(Records excerpted from a collection)
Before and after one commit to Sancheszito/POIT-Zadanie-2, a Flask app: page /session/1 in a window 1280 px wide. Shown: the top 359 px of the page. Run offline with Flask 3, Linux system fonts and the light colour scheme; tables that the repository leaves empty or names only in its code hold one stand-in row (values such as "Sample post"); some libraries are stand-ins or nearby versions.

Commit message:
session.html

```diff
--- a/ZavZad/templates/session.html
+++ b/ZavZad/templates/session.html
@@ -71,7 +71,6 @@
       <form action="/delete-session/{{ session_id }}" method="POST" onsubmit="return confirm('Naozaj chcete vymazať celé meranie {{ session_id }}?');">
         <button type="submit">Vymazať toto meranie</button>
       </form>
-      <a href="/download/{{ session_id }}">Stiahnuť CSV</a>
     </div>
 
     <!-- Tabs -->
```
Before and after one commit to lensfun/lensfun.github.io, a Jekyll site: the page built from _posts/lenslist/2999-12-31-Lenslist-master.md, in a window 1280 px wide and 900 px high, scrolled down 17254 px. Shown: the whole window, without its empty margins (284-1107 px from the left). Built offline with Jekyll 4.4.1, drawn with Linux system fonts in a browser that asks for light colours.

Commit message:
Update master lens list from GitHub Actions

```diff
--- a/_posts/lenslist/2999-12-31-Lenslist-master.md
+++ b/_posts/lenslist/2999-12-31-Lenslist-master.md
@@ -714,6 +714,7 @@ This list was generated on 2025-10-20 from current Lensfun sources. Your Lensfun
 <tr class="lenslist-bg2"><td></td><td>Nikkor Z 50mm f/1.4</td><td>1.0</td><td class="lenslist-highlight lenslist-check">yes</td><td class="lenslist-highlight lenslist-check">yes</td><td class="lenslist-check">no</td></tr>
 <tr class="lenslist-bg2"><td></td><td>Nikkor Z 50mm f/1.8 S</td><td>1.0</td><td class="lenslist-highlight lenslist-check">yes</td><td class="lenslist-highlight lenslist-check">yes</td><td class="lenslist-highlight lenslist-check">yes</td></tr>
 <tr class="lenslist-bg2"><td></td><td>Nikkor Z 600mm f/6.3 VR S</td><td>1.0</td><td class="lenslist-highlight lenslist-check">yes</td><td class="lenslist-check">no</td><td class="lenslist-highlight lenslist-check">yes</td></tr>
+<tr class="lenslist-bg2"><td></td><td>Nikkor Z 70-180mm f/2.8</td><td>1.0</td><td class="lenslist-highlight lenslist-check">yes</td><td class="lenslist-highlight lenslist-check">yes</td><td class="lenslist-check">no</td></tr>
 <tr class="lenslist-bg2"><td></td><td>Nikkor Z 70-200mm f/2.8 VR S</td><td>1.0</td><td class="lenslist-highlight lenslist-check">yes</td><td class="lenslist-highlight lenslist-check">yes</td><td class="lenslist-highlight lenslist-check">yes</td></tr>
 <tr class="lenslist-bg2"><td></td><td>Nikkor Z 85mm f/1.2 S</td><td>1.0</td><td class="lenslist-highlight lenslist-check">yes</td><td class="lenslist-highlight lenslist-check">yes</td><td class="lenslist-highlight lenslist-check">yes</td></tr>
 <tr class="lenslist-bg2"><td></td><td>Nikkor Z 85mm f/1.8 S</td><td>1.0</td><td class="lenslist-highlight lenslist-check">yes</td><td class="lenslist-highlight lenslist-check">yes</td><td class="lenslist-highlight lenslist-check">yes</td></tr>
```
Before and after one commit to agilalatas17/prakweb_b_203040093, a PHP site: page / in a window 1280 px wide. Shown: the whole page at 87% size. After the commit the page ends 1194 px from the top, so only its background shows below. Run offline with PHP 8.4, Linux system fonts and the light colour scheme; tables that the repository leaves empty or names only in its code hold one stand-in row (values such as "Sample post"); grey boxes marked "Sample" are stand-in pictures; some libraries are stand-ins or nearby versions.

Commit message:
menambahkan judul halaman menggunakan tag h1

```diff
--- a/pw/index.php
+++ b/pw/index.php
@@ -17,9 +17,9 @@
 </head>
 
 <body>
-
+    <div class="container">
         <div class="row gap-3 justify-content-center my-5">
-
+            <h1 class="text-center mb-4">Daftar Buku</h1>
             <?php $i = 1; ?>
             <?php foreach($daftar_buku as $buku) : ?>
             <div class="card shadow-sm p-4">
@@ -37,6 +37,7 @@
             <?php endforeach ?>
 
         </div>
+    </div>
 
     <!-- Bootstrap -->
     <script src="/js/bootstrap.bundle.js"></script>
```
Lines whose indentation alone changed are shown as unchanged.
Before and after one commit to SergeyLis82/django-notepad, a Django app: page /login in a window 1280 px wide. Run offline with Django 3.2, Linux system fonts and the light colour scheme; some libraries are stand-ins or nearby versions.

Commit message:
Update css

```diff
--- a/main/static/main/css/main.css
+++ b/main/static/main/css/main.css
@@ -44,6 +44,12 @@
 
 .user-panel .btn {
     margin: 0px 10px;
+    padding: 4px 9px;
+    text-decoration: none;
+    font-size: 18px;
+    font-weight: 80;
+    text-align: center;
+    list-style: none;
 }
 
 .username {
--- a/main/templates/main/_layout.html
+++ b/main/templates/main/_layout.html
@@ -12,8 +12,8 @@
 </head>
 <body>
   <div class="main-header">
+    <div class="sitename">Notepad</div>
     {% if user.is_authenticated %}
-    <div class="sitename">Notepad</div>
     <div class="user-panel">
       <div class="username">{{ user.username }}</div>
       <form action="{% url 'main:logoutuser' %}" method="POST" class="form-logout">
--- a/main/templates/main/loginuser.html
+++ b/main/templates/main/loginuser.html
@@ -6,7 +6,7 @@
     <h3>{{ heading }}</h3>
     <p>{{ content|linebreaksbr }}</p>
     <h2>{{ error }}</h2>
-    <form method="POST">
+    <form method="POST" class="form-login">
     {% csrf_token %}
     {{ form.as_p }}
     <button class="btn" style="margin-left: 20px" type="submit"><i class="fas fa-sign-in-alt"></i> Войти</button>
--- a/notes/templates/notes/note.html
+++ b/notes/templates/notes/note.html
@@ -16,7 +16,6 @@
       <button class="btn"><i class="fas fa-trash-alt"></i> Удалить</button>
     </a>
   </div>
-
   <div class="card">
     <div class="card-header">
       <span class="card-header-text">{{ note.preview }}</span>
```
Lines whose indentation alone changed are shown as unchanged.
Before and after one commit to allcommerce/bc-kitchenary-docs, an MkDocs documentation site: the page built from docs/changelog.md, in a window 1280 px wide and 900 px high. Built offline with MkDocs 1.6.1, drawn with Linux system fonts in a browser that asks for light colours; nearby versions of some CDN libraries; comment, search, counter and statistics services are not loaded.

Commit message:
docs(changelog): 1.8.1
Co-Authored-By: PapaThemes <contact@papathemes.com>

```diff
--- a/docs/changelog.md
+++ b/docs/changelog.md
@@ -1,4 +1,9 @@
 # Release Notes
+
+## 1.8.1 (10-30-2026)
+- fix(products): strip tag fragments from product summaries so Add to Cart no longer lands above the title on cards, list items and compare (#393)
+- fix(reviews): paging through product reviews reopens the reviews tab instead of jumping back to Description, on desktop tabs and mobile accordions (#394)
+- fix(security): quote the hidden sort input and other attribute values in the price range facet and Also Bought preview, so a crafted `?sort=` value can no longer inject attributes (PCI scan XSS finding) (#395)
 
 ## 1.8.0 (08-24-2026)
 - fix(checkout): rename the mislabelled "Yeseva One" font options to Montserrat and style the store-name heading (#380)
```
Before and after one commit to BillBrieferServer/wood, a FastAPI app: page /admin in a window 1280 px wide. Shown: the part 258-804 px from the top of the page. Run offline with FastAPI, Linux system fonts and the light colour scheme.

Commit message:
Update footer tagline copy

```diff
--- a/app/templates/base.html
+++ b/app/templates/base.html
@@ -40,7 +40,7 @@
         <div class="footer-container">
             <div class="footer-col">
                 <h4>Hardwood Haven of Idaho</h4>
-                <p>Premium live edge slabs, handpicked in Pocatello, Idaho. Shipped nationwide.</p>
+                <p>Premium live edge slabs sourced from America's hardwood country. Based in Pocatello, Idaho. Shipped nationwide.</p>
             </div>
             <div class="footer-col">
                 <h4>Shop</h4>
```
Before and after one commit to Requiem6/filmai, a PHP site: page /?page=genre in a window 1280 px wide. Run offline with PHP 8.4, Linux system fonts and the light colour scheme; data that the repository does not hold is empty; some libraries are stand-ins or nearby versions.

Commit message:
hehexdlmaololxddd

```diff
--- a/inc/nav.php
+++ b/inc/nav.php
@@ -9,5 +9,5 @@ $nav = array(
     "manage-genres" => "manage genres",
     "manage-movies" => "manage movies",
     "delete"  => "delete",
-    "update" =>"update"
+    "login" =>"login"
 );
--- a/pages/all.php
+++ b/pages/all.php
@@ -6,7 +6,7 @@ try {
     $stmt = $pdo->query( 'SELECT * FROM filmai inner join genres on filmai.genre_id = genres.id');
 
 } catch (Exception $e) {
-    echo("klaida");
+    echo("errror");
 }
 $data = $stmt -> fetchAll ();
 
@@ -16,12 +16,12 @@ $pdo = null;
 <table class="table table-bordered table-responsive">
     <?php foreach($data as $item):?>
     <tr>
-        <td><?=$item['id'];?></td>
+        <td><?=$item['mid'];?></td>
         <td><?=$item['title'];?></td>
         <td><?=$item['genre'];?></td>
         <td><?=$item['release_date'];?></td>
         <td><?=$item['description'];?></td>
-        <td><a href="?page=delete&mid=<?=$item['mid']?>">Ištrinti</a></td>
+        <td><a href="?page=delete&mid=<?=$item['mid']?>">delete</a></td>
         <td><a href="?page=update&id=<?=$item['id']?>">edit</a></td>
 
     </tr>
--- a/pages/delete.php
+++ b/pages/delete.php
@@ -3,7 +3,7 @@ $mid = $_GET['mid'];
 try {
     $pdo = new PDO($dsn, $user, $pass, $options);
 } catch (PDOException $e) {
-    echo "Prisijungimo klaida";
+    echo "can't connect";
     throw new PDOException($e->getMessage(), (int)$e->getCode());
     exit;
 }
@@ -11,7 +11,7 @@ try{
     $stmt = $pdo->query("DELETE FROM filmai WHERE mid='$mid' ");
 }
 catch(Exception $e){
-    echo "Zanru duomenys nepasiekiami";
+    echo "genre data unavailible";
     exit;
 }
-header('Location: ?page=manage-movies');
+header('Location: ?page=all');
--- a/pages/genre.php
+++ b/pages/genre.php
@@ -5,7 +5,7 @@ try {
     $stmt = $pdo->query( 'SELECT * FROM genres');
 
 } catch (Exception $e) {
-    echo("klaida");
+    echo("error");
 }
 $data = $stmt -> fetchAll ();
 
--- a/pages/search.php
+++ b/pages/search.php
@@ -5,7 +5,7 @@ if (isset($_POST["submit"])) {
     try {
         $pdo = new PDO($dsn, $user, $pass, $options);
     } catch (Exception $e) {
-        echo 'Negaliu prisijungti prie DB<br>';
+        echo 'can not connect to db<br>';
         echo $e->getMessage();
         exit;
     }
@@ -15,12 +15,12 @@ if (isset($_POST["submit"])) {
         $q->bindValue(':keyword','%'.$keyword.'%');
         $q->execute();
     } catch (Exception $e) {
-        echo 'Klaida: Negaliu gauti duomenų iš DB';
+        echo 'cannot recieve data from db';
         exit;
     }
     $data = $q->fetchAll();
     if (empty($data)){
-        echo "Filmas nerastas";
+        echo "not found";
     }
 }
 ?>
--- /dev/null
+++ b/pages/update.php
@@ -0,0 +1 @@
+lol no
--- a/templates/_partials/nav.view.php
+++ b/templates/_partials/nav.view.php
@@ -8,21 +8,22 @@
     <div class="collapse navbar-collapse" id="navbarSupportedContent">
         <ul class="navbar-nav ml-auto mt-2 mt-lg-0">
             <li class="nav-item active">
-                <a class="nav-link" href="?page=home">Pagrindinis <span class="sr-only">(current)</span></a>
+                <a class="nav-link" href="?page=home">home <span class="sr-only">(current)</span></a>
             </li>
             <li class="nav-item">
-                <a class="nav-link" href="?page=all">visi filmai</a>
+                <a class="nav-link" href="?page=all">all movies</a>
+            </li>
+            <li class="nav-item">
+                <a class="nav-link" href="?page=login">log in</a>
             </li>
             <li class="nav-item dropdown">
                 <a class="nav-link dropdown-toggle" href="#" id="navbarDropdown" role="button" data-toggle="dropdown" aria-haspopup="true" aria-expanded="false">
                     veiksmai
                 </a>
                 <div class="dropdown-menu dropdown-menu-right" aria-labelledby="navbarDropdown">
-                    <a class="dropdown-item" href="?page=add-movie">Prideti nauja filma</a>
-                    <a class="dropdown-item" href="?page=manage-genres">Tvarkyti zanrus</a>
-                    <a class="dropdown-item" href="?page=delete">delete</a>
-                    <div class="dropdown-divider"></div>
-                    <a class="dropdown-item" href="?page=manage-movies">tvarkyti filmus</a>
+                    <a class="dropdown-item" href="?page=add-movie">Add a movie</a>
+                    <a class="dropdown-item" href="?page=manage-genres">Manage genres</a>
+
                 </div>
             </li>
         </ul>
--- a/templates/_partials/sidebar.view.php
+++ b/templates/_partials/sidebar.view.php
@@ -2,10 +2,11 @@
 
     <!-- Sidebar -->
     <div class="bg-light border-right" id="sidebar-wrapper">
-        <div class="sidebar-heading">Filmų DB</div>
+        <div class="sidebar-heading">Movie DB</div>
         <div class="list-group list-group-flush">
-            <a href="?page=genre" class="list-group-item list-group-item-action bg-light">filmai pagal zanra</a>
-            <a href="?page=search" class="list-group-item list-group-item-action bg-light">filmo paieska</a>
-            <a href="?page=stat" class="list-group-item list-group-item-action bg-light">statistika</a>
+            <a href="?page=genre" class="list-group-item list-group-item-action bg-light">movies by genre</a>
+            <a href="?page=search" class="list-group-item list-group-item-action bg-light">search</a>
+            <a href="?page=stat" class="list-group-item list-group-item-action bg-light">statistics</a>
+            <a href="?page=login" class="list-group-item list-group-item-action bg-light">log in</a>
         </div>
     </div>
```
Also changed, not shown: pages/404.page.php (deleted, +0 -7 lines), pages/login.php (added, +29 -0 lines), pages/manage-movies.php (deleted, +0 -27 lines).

* **Exercise brief**
Where a line in the entries holds the word "manage", copy that line.

* **Written reply**
     "manage-genres" => "manage genres",
     "manage-movies" => "manage movies",
-header('Location: ?page=manage-movies');
-                    <a class="dropdown-item" href="?page=manage-genres">Tvarkyti zanrus</a>
-                    <a class="dropdown-item" href="?page=manage-movies">tvarkyti filmus</a>
+                    <a class="dropdown-item" href="?page=manage-genres">Manage genres</a>
Also changed, not shown: pages/404.page.php (deleted, +0 -7 lines), pages/login.php (added, +29 -0 lines), pages/manage-movies.php (deleted, +0 -27 lines).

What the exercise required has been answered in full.